A new study into the cinema going habits of people in the APAC region has found that 30 per cent of people arrive late to a film to miss the ads while 37 per cent who do sit through them, ignore them.
However, the study by YouGov wasn’t all bad news for cinema advertising (and again, this was an APAC study not an Australian-specific one). You can read the full study here.
The only category were Aussies excelled was in foreign language films. And by that we mean our hatred of them. Just over a third (35 per cent) of Australians said they’d bother with a film in another language making us the least likely of any APAC country.
Going to the cinema is about more than just the film and adverts are seen by many as integral to the cinematic experience.
Over half of APAC residents (57 per cent) think that ads shown before films help to set the mood.
Nearly two-thirds of respondents (62 per cent) also agree that cinema advertising is a good way to find out about new products and 61 per cent agree that it keeps them up to date with things happening in the local area.
Half of consumers (51 per cent) find cinema advertising more creative and/or entertaining than other forms of advertising and roughly the same amount (50 per cent) also admit to paying more attention to cinema adverts than to TV adverts.
Publicity around a film matters most in China, where 40 per cent of those polled say it is a factor in whether they decide to see a film at the cinema.
Awards nominations, including Oscars, appear to hold little sway with consumers; just 12 per cent say that such nominations influence their decision to see a film.
Much of the hype that surrounds new releases comes from social media, with 65 per cent of consumers finding out about future films this way. However, there is a significant generational gulf between how different ages find out about films; whereas three-quarters of 16-24 year olds (74 per cent) find out about new films via social media just 37 per cent of over 55s do.
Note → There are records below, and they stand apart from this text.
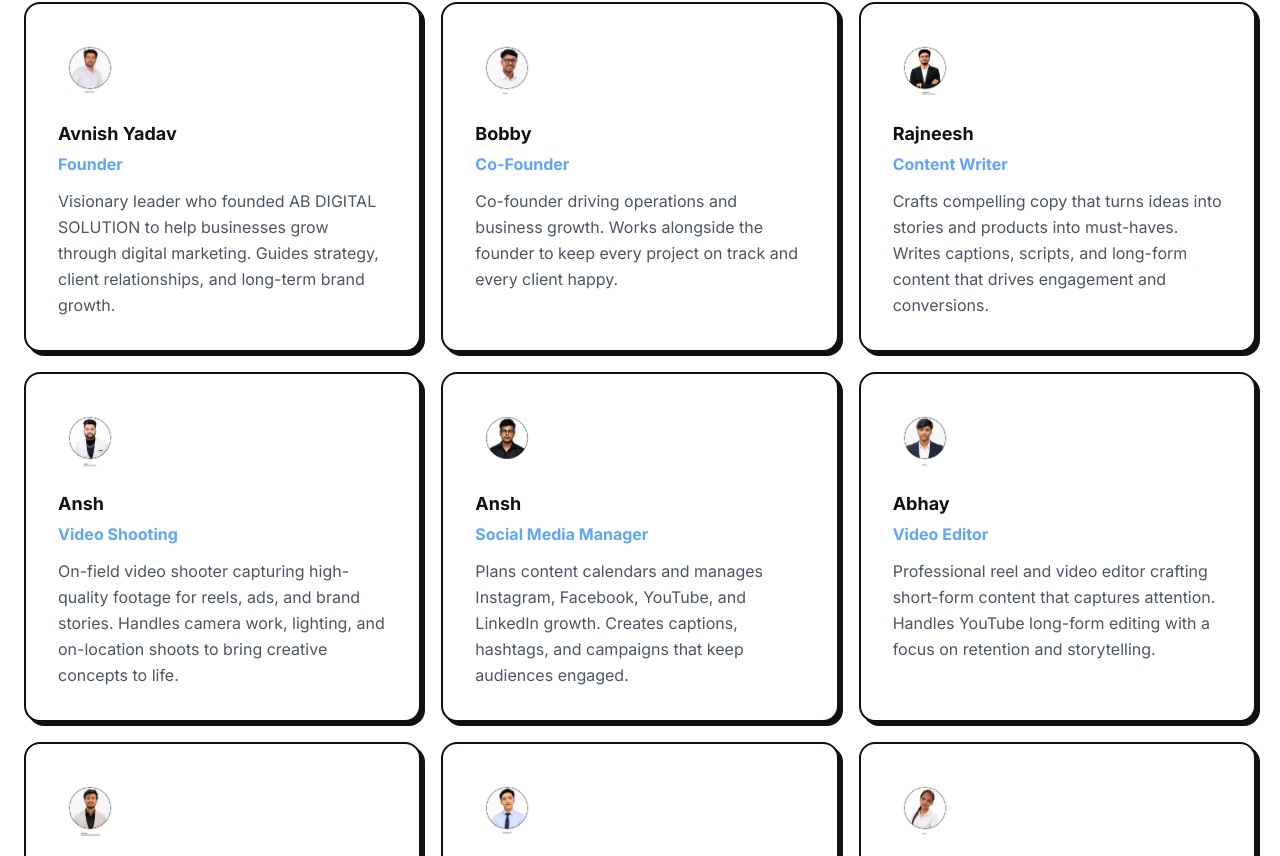
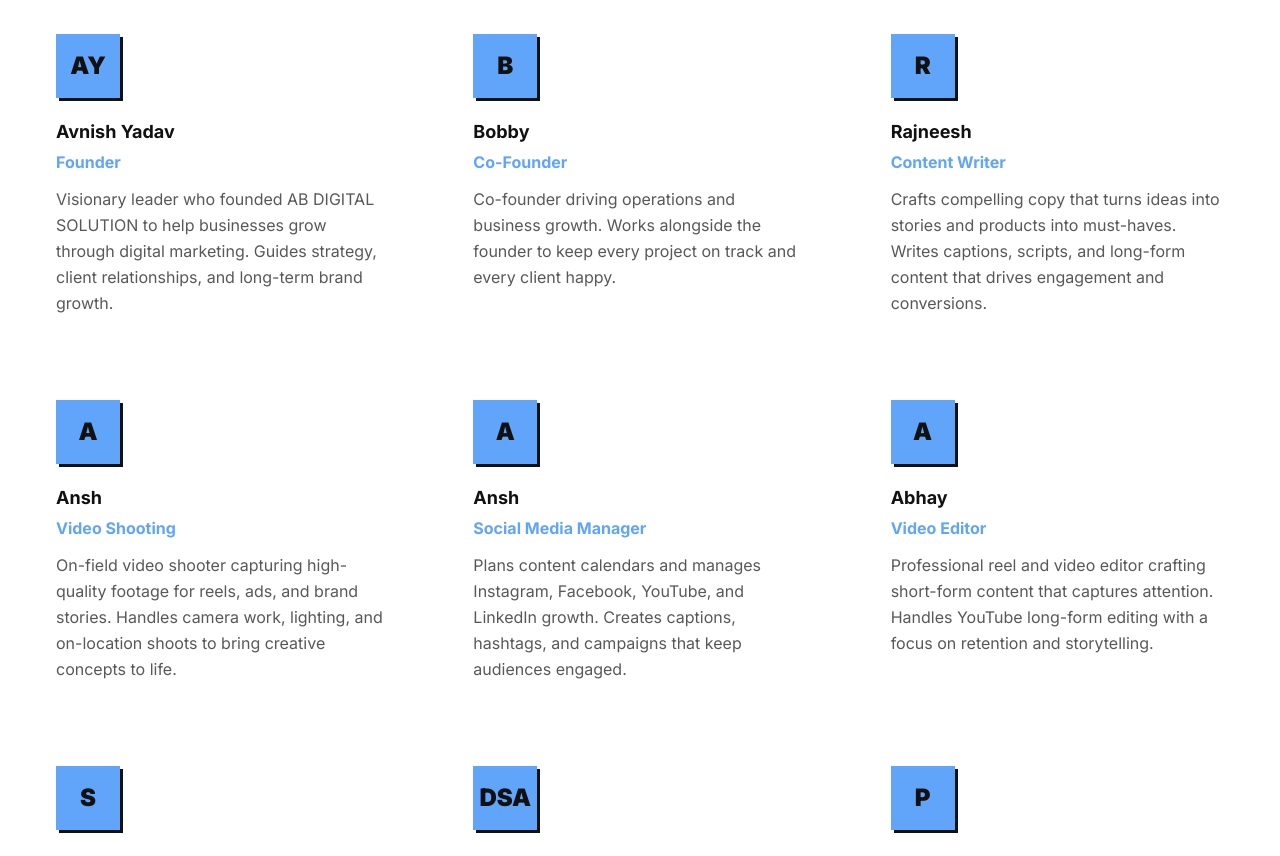
Before and after one commit to abdigitalsolution03-ai/AB-DIGITAL-SOLUTION, a React (Vite) app: page /about in a window 1280 px wide. Shown: the part 1664-2520 px from the top of the page. Built offline with nearby package versions, Linux system fonts and the light colour scheme; no server answers.

Commit message:
revert(about): restore original Meet the Experts card style without photos

```diff
--- a/src/pages/About.tsx
+++ b/src/pages/About.tsx
@@ -146,45 +146,20 @@ export default function About() {
           </AnimatedSection>
 
           <div className="grid grid-cols-1 md:grid-cols-2 lg:grid-cols-3 gap-5">
-            {content.aboutPage.team.map((member, i) => {
-              const imageMap: Record<string, string> = {
-                'Avnish Yadav': '/team/page_1.png',
-                'Bobby': '/team/page_2.png',
-                'Rajneesh': '/team/page_3.png',
-                'Ansh|Video Shooting': '/team/page_4.png',
-                'Ansh|Social Media Manager': '/team/ansh_smm.png',
-                'Abhay': '/team/page_5.png',
-                'Subham': '/team/page_6.png',
-                'Deepanshu Singh Adhikari': '/team/page_7.png',
-                'Pooja': '/team/page_8.png',
-              }
-              const photo = imageMap[`${member.name}|${member.role}`] || imageMap[member.name] || ''
-              return (
-                <div
-                  key={`${member.name}-${member.role}-${i}`}
-                  className="p-8 group rounded-2xl border-2 border-[#111111]"
-                  style={{ backgroundColor: '#ffffff', color: '#111111', borderColor: '#111111', boxShadow: '4px 4px 0 0 #111111' }}
-                >
-                  {photo ? (
-                    <img
-                      src={photo}
-                      alt={member.name}
-                      className="w-16 h-16 object-cover mb-5 border-3 border-[#111]"
-                      style={{ borderColor: '#111111', borderRadius: '9999px' }}
-                    />
-                  ) : (
-                    <div className="w-16 h-16 bg-[#60A5FA] border-3 border-[#111] flex items-center justify-center mb-5 shadow-[3px_3px_0_#111]">
-                      <span className="text-2xl font-black text-[#111]">
-                        {member.name.split(" ").map(n => n[0]).join("")}
-                      </span>
-                    </div>
-                  )}
-                  <h3 className="text-lg font-bold" style={{ color: '#111111' }}>{member.name}</h3>
-                  <p className="text-[#60A5FA] font-bold mt-1" style={{ color: '#60A5FA' }}>{member.role}</p>
-                  <p className="text-[#111]/70 mt-3 leading-relaxed" style={{ color: '#4b5563' }}>{member.bio}</p>
+            {content.aboutPage.team.map((member, i) => (
+              <AnimatedSection key={`${member.name}-${member.role}-${i}`} delay={i * 0.05}>
+                <div className="doodle-card p-8 group">
+                  <div className="w-16 h-16 bg-[#60A5FA] border-3 border-[#111] flex items-center justify-center mb-5 shadow-[3px_3px_0_#111]">
+                    <span className="text-2xl font-black text-[#111]">
+                      {member.name.split(" ").map(n => n[0]).join("")}
+                    </span>
+                  </div>
+                  <h3 className="text-lg font-bold text-[#111]">{member.name}</h3>
+                  <p className="text-[#60A5FA] font-bold mt-1">{member.role}</p>
+                  <p className="text-[#111]/70 mt-3 leading-relaxed">{member.bio}</p>
                 </div>
-              )
-            })}
+              </AnimatedSection>
+            ))}
           </div>
         </div>
       </section>
```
By contrast, 41 per cent of over 55s find out about new releases from newspapers compared to just 13 per cent of 16-24 year olds.